She received her Ph.D. in Educational Psychology (Human Development and Cognition) from the University of Washington where she worked with high school students in language arts classes, helping them to draw on their emotional responses to poetry to guide their understanding and enhance their appreciation of literature.

Allison Briscoe-Smith

Dr. Briscoe-Smith earned her undergraduate degree from Harvard University and her clinical psychology Ph.D. from University of California Berkeley. She then went on to continue her specialization in trauma and ethnic minority mental health through internship and postdoctoral work at University of California San Francisco/San Francisco General Hospital.

She has combined her love of teaching and advocacy by serving as a professor, by directing mental health programs for children experiencing trauma, homelessness or foster care and developing her own consultancy. Much of her work has been with schools, higher ed, philanthropy and health care organizations, as a clinician, consultant and trainer. She also provides training and consultation to organizations and systems determined to create spaces of healing and belonging. The opportunities for her to serve have included everything from consulting with children’s media to providing coaching to executives in large organizations.

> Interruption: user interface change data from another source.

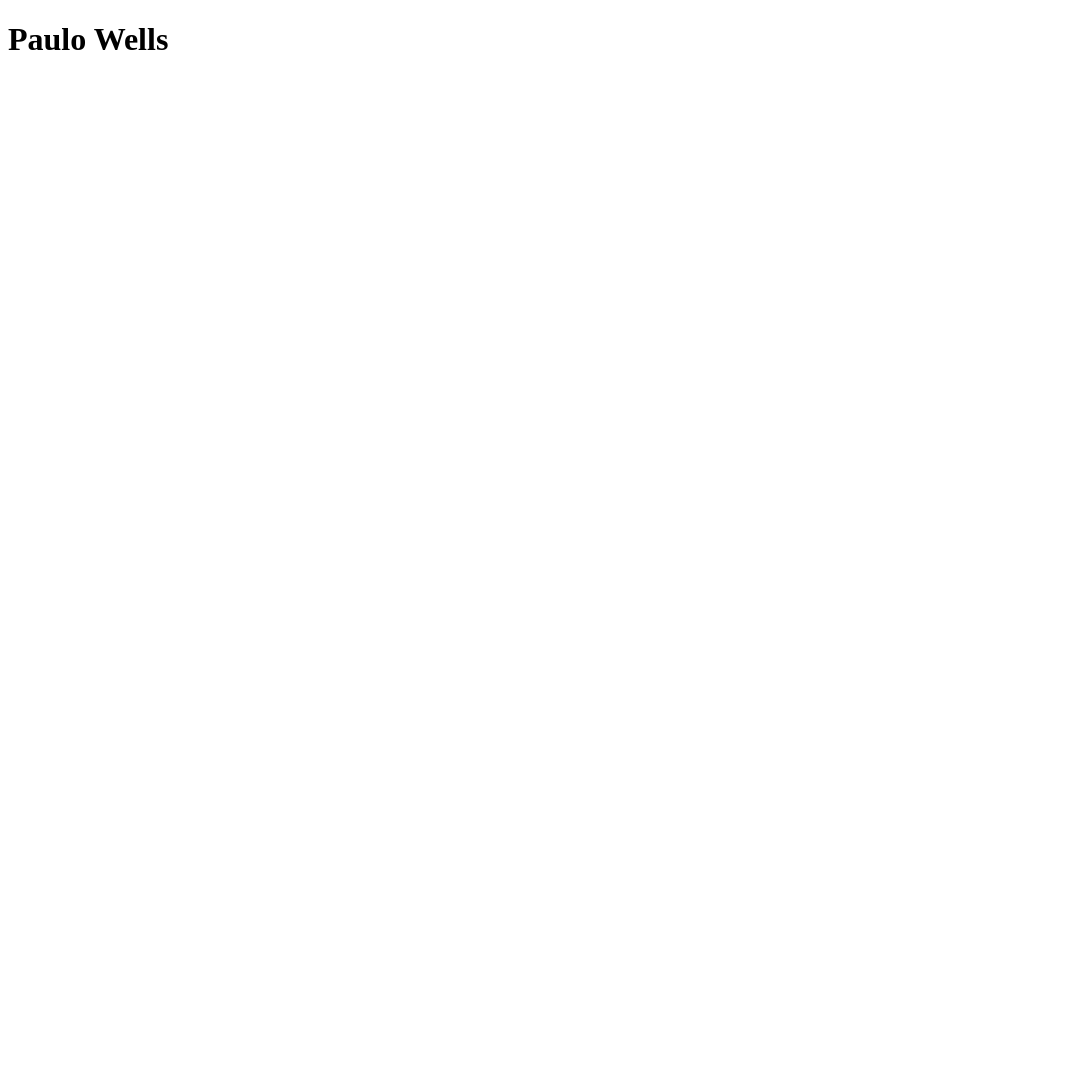
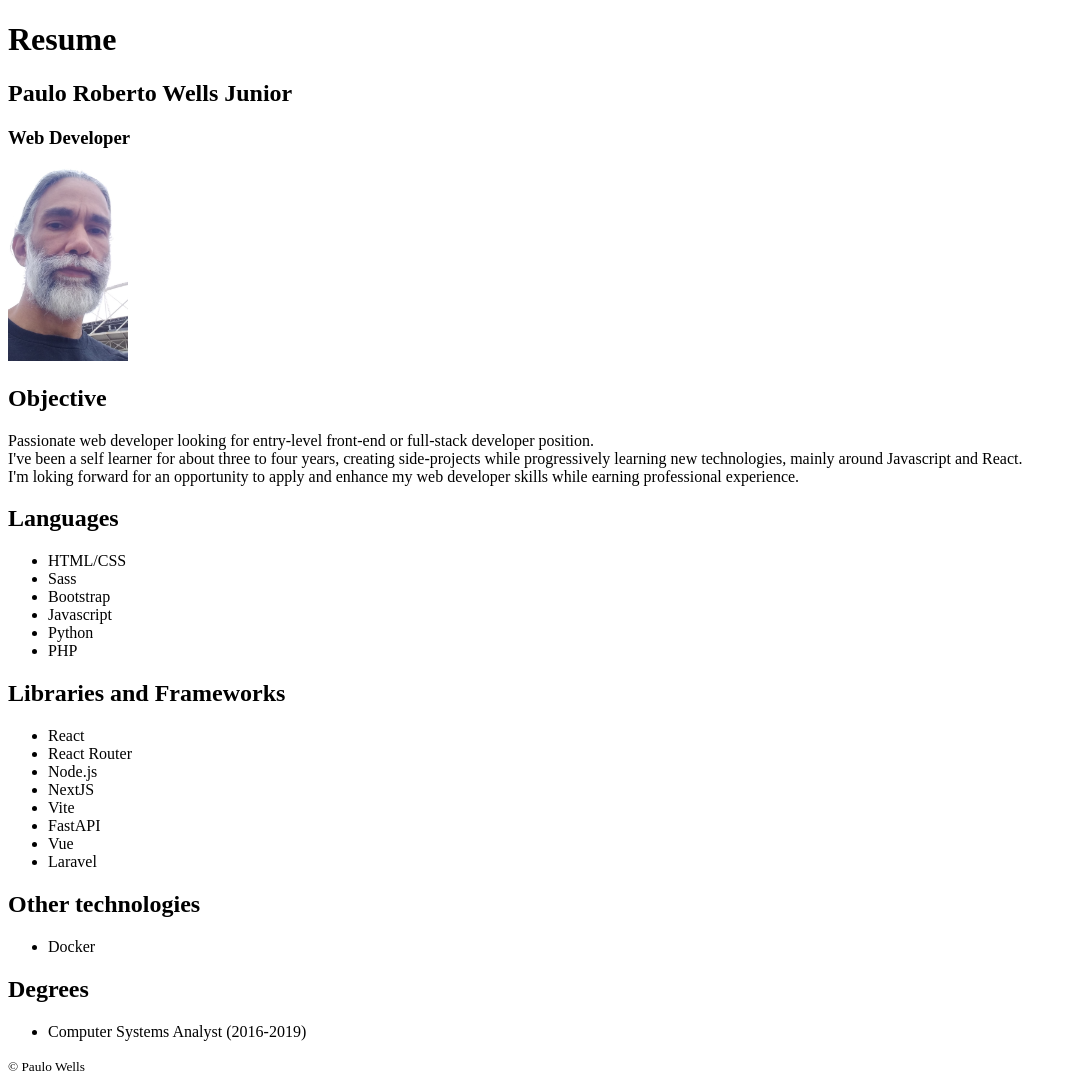
Before and after one commit to wellspr/wellspr.github.io, a plain HTML site: page index.html in a window 1280 px wide. Shown: the whole page, without its empty margins (0-1077 px from the left). Before the commit the page ends 800 px from the top, so only its background shows below. Drawn offline with Linux system fonts and the light colour scheme.

Commit message:
add resume page

```diff
--- a/index.html
+++ b/index.html
@@ -1,10 +1,82 @@
 <!DOCTYPE html>
-<html lang="en" dir="ltr">
-  <head>
-    <meta charset="utf-8">
-    <title>wells's Homepage on Github</title>
-  </head>
-  <body>
-    <h1>Paulo Wells</h1>
-  </body>
+<html lang="en">
+
+<head>
+    <meta charset="UTF-8">
+    <meta name="viewport" content="width=device-width, initial-scale=1.0">
+    <link rel="stylesheet" href="css/index.css">
+    <title>Resume</title>
+</head>
+
+<body>
+    <h1>Resume</h1>
+
+    <header>
+        <h2>Paulo Roberto Wells Junior</h2>
+        <h3>Web Developer</h3>
+        <div>
+            <img src="images/profile_pic.png" alt="Profile Pic" width="120">
+        </div>
+
+    </header>
+
+
+    <main>
+
+        <h2>Objective</h2>
+
+        <p>
+            Passionate web developer looking for entry-level front-end or full-stack developer position.
+            <br>
+            I've been a self learner for about three to four years, creating side-projects while progressively learning new technologies, mainly around Javascript and React.
+            <br>
+            I'm loking forward for an opportunity to apply and enhance my web developer skills while earning professional experience.
+        </p>
+
+        <h2>Languages</h2>
+
+        <ul>
+            <li>HTML/CSS</li>
+            <li>Sass</li>
+            <li>Bootstrap</li>
+            <li>Javascript</li>
+            <li>Python</li>
+            <li>PHP</li>
+        </ul>
+
+        <h2>Libraries and Frameworks</h2>
+
+        <ul>
+            <li>React</li>
+            <li>React Router</li>
+            <li>Node.js</li>
+            <li>NextJS</li>
+            <li>Vite</li>
+            <li>FastAPI</li>
+            <li>Vue</li>
+            <li>Laravel</li>
+        </ul>
+
+        <h2>Other technologies</h2>
+
+        <ul>
+            <li>Docker</li>
+        </ul>
+
+        <h2>Degrees</h2>
+
+        <ul>
+            <li>
+                Computer Systems Analyst (2016-2019)
+            </li>
+        </ul>
+
+    </main>
+
+    <footer>
+        <small>&copy; Paulo Wells</small>
+    </footer>
+
+</body>
+
 </html>
```
Also changed, not shown: images/profile_pic.png (added).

She currently serves as the Diversity Lead of Student Life at the University of Washington, as the founder and principal of Soft River Consultation and as a Senior Fellow at UC Berkeley’s Greater Good Science Center where she focuses on developing and implementing the science of bridging (connecting across our differences).